Iago, for example, whose cunning villainy is shrewd and meticulously (and I would argue deliciously) evil throughout Othello is rendered dull in his feigned redemption and inept under the thumb of Richard and the others. Hamlet becomes the Romeo-esque romantic male lead and one wonders what happened to his paralyzing self-doubt, intense depression and his signature inability to act. Juliet is given a much more interesting story line as the leader of the rebels, but her relationship with Hamlet lacks all the stakes that made her liaison with Romeo so compelling. I love the idea of Richard III and Lady Macbeth joining forces with one another, but there is so much untapped potential here for mammoth personality clashes, brutal backstabbing and betrayal and psychological chaos. Instead of enhancing one another’s strange idiosyncrasies the combination of all of these colossal personalities seem to dilute one another.

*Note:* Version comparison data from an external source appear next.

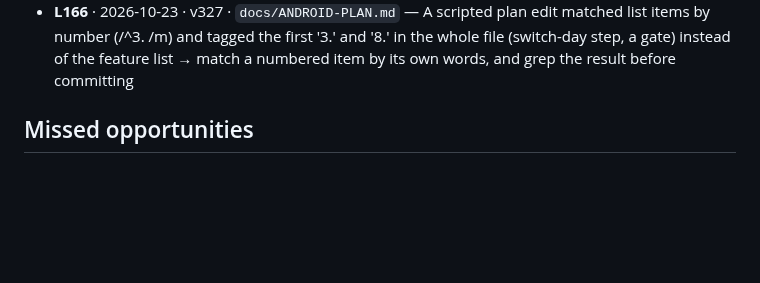
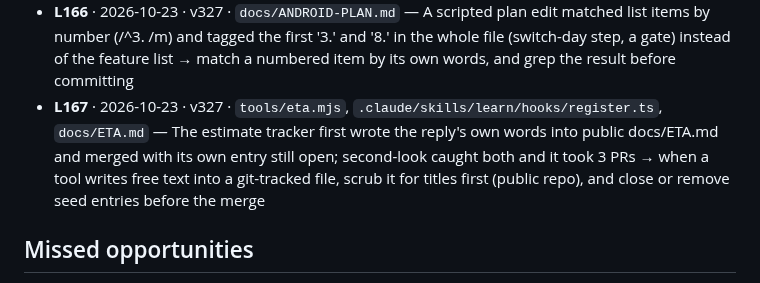
Before and after one commit to Shamlawy/Play-next, a Markdown page: docs/LESSONS.md, the part around the change. GitHub-like rendering; blank space fills up the shorter version.

Commit message:
Lessons: scrub free text a tool writes into the repo (#643)
Claude-Session: https://claude.ai/code/session_0141XzZACgrxnN7crRThR4u7

Co-authored-by: Claude <noreply@anthropic.com>

```diff
--- a/docs/LESSONS.md
+++ b/docs/LESSONS.md
@@ -121,6 +121,7 @@ fine if the line format stays. Public repo: no game titles, scores or personal d
 - **L164** · 2026-10-23 · v327 · `create_trigger`, `update_trigger`, `docs/ANDROID-PLAN.md` — A one-shot scheduled task's prompt held plan steps ('its Map run first'); when the plan changed, update_trigger refused because a routine's prompt can only be changed from the chat it posts into → write such prompts as 'read <file> Start here and do the next step it names', so later plan changes never need the trigger edited
 - **L165** ×2 · 2026-10-23 · v327 · `docs/ANDROID-PLAN.md` — Added an owner decision (a new feature) to the plan and left the old 'no new features' rule standing; second-look caught it and it took a second PR → before adding a decision that changes a rule, grep the plan for the rule it overrides and amend it in the same change
 - **L166** · 2026-10-23 · v327 · `docs/ANDROID-PLAN.md` — A scripted plan edit matched list items by number (/^3\. /m) and tagged the first '3.' and '8.' in the whole file (switch-day step, a gate) instead of the feature list → match a numbered item by its own words, and grep the result before committing
+- **L167** · 2026-10-23 · v327 · `tools/eta.mjs`, `.claude/skills/learn/hooks/register.ts`, `docs/ETA.md` — The estimate tracker first wrote the reply's own words into public docs/ETA.md and merged with its own entry still open; second-look caught both and it took 3 PRs → when a tool writes free text into a git-tracked file, scrub it for titles first (public repo), and close or remove seed entries before the merge
 
 ## Missed opportunities
 
```
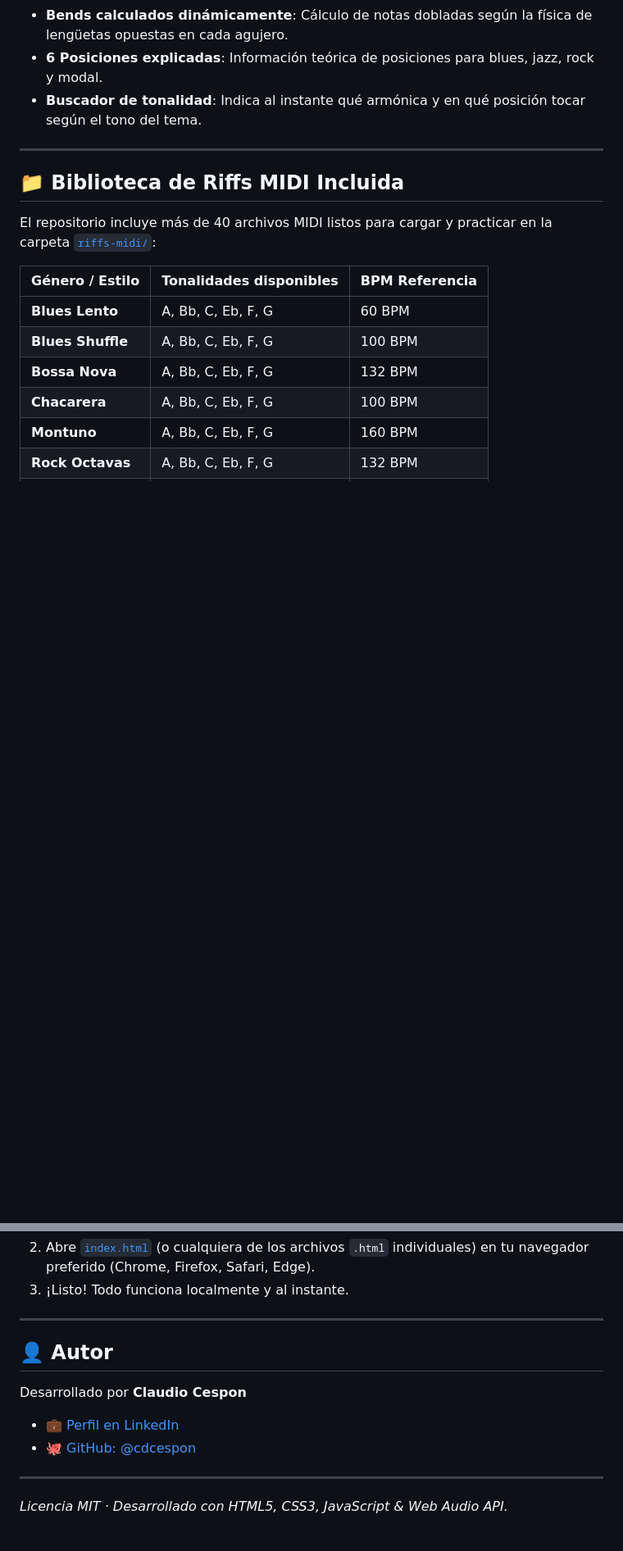
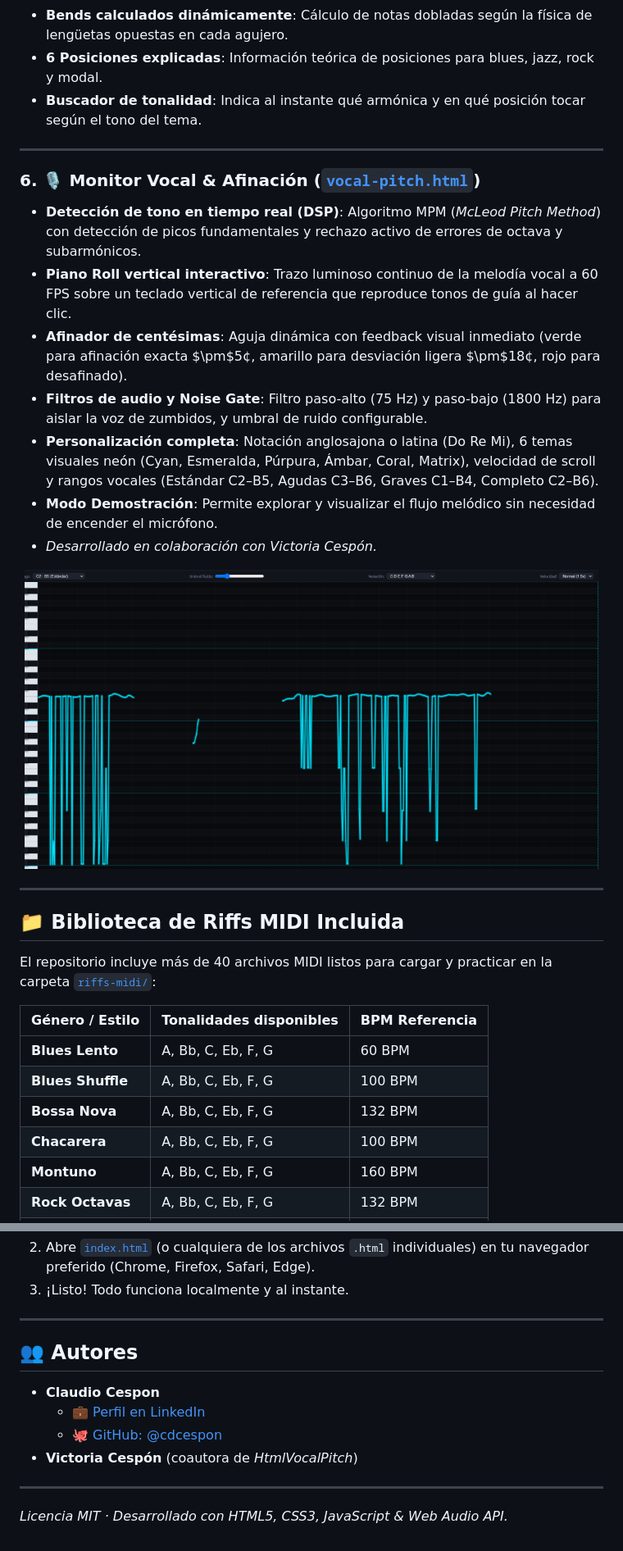
Before and after one commit to cdcespon/html-instruments, a Markdown page: README.md, 2 parts joined by grey strips. Shown at 82% size. GitHub-like rendering; pictures changed too: ss-vocal.png (added); blank space fills up the shorter version.

Commit message:
feat: agregar Monitor Vocal y Pitch (vocal-pitch.html) a la suite y actualizar portal

```diff
--- a/README.md
+++ b/README.md
@@ -84,6 +85,21 @@ Cada instrumento es un archivo HTML independiente: se abre directamente en cualq
 
 ---
 
+### 6. 🎙️ Monitor Vocal & Afinación ([`vocal-pitch.html`](vocal-pitch.html))
+* **Detección de tono en tiempo real (DSP)**: Algoritmo MPM (*McLeod Pitch Method*) con detección de picos fundamentales y rechazo activo de errores de octava y subarmónicos.
+* **Piano Roll vertical interactivo**: Trazo luminoso continuo de la melodía vocal a 60 FPS sobre un teclado vertical de referencia que reproduce tonos de guía al hacer clic.
+* **Afinador de centésimas**: Aguja dinámica con feedback visual inmediato (verde para afinación exacta $\pm$5¢, amarillo para desviación ligera $\pm$18¢, rojo para desafinado).
+* **Filtros de audio y Noise Gate**: Filtro paso-alto (75 Hz) y paso-bajo (1800 Hz) para aislar la voz de zumbidos, y umbral de ruido configurable.
+* **Personalización completa**: Notación anglosajona o latina (Do Re Mi), 6 temas visuales neón (Cyan, Esmeralda, Púrpura, Ámbar, Coral, Matrix), velocidad de scroll y rangos vocales (Estándar C2–B5, Agudas C3–B6, Graves C1–B4, Completo C2–B6).
+* **Modo Demostración**: Permite explorar y visualizar el flujo melódico sin necesidad de encender el micrófono.
+* *Desarrollado en colaboración con Victoria Cespón.*
+
+<p align="center">
+  <img src="ss-vocal.png" alt="Monitor Vocal de Afinación" width="700">
+</p>
+
+---
+
 ## 📁 Biblioteca de Riffs MIDI Incluida
 
 El repositorio incluye más de 40 archivos MIDI listos para cargar y practicar en la carpeta [`riffs-midi/`](riffs-midi/):
@@ -115,11 +131,12 @@ No requiere instalación, dependencias ni conexión a internet:
 
 ---
 
-## 👤 Autor
+## 👥 Autores
 
-Desarrollado por **Claudio Cespon**
-* 💼 [Perfil en LinkedIn](https://www.linkedin.com/in/claudio-cespon/)
-* 🐙 [GitHub: @cdcespon](https://github.com/cdcespon)
+* **Claudio Cespon**
+  * 💼 [Perfil en LinkedIn](https://www.linkedin.com/in/claudio-cespon/)
+  * 🐙 [GitHub: @cdcespon](https://github.com/cdcespon)
+* **Victoria Cespón** (coautora de *HtmlVocalPitch*)
 
 ---
 *Licencia MIT · Desarrollado con HTML5, CSS3, JavaScript & Web Audio API.*
```
Also changed, not shown: other parts of README.md (+1 -0 lines), 3 other files.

Another challenge here is the characters’ relationships with William Shakespeare, who is presented as a sort of Aslan character. The lack of clarity here could be that this story has been adapted from twelve full-length comic books into a two hour play, but the inconsistencies at the play’s culmination do impact the potential power of the piece. Shakespeare is presented as being a miserable alcoholic who wants nothing to do with his creations or their plight, but it is unclear why he feels this way. If Shakespeare is living in his own contemporary time, he is a moderately successful playwright/actor with little reason to suggest a hatred of himself or of his creations. If Shakespeare exists here in a mythical sense, able to consider his own impact on the theatre history and literary culture of future generations, there is even less obvious reason for his melancholy. The characters seem to be searching for a happily ever after and seeking revenge on Shakespeare for writing conflict into their lives, which is a fascinating idea that suggests our own relationship with the concept of “God” and the ideas of self-determination versus fatalism. However, this angle is never deeply explored and instead we seem to be left with the far less interesting or persuasive argument that Shakespeare should have written stories devoid of conflict as to appease his characters. Yet, where would that leave his plays and where does that leave his audience?
There is so much in Kill Shakespeare that is not only conceptually interesting, but also expertly achieved that the potential for this show to be a powerful and brilliant homage that does justice to the Shakespearean canon is certainly palpable. There is likely much more in the comic that we haven’t seen, so I encourage McCreery and Del Col to keep mining deeper and to embrace every opportunity to thwart their characters with conflict and complication at every turn, as it will only enrich the audience’s investment to their beautiful comic book world.
Kill Shakespeare closed their production in Halifax on November 4th, but McCreery and Del Col continue to tour their show to festivals around the world. For more information please visit their website.